The likelihood seems that if we as crofters, the caretakers of cattle and sheep, as well as smallholders, farmers, and independent butchers stay quiet, we may all be out of jobs in the near future. Supermarkets have already taken over some slaughterhouses so that no private work can be done. This increases the travelling required of live animals. So yes, buying meat from a supermarket may be ‘easier’, but where has it come from, and by supporting supermarkets, what impact are you having on smaller businesses (not hard to be smaller than a supermarket), animal welfare, local produce and even as a nation?

As Brexit approaches and the potential of meat to come in from countries with very different standards to our current system, how do we uphold those putting the animal first and providing quality meat, to those who want quick, cheap meat (or even fake meat that can ‘bleed’ or replacement ‘meat’ that has twenty-odd ingredients from all kinds of different countries)?

So what do we need to do? Speak up and be heard. Not just as small collective groups, but join voices to help get the information out to consumers, ensure politicians have the education to know how to fight for us (yes, some politicians seem to know where their food comes from and how it impacts on people while others seem to be clueless) and support those who use and work the land to name a few.

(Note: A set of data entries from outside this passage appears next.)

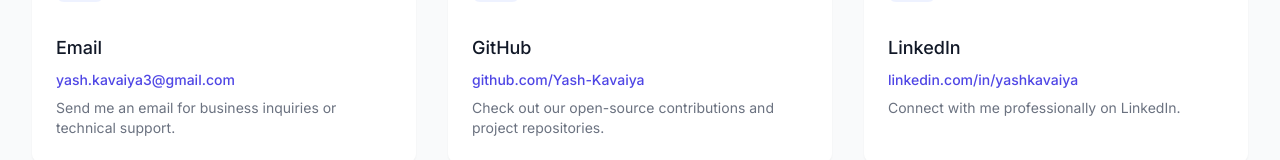
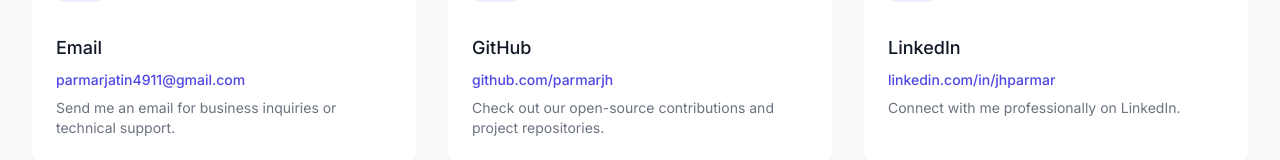
Before and after one commit to parmarjh/AI-dialogflow-saas-webflow, a Next.js app in the folder dialogflow-developer-buddy/: page /contact in a window 1280 px wide. Shown: the part 446-606 px from the top of the page. Built offline with nearby package versions, Linux system fonts and the light colour scheme; no server answers.

Commit message:
Update page.tsx

```diff
--- a/dialogflow-developer-buddy/src/app/contact/page.tsx
+++ b/dialogflow-developer-buddy/src/app/contact/page.tsx
@@ -6,23 +6,23 @@
     {
       icon: <FaEnvelope className="w-6 h-6" />,
       title: "Email",
-      value: "yash.kavaiya3@gmail.com",
+      value: "parmarjatin4911@gmail.com",
       description: "Send me an email for business inquiries or technical support.",
-      link: "mailto:yash.kavaiya3@gmail.com"
+      link: "mailto:parmarjatin4911@gmail.com"
     },
     {
       icon: <FaGithub className="w-6 h-6" />,
       title: "GitHub",
-      value: "github.com/Yash-Kavaiya",
+      value: "github.com/parmarjh",
       description: "Check out our open-source contributions and project repositories.",
-      link: "https://github.com/Yash-Kavaiya"
+      link: "https://github.com/parmarjh"
     },
     {
       icon: <FaLinkedin className="w-6 h-6" />,
       title: "LinkedIn",
-      value: "linkedin.com/in/yashkavaiya",
+      value: "linkedin.com/in/jhparmar",
       description: "Connect with me professionally on LinkedIn.",
-      link: "https://linkedin.com/in/yashkavaiya"}
+      link: "https://linkedin.com/in/jhparmar"}
   ];
 
   return (
```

An animal rights campaigner may send me messages telling me I’m being cruel keeping my cattle inside in winter. But I’m currently sat inside a house (aka, confinement) with artificial light and other ‘non natural’ things about me that I wouldn’t have if I was living in the woods. Do I need ‘released’ into the wild, to be set free? No, I would much rather be in a house thank you. Just like when the weather turns and our cows seek shelter, so we provide it. We have a polytunnel to help grow fruit and veg. That’s putting our plants through an unnatural setting, I’m forcing them to grow faster by sheltering from elements of the Scottish Highlands. Between the veg garden, polytunnel, soft fruit area, orchard, grass, and thus cows and sheep, we can be somewhat self sufficient. Manure helps our veg produce food as the plants we grow take out nutrients each year from the soil. Eliminate the cows and what could be done on our croft? I can’t live off of grass and trees. Nor can my garden keep providing me with vegetables when nutrients in the soil haven’t been replaced. But the issue is there, if we don’t speak up, we may hand over all farming and butchery to the ‘big guns’ to ensure supermarkets can provide their own supplies. Or, livestock are eliminated and the land will lie dormant. Our ability to be self sufficient would reduce as I have to turn to non local supplies. Not a potential I want for the Mini Crofter and the Micro Crofter. So time to start campaigning, beef up and be herd!

1 thought on “Beef up and be herd!”

Leave a Reply

Fill in your details below or click an icon to log in:

WordPress.com Logo

You are commenting using your WordPress.com account. Log Out /  Change )

Facebook photo

You are commenting using your Facebook account. Log Out /  Change )

Connecting to %s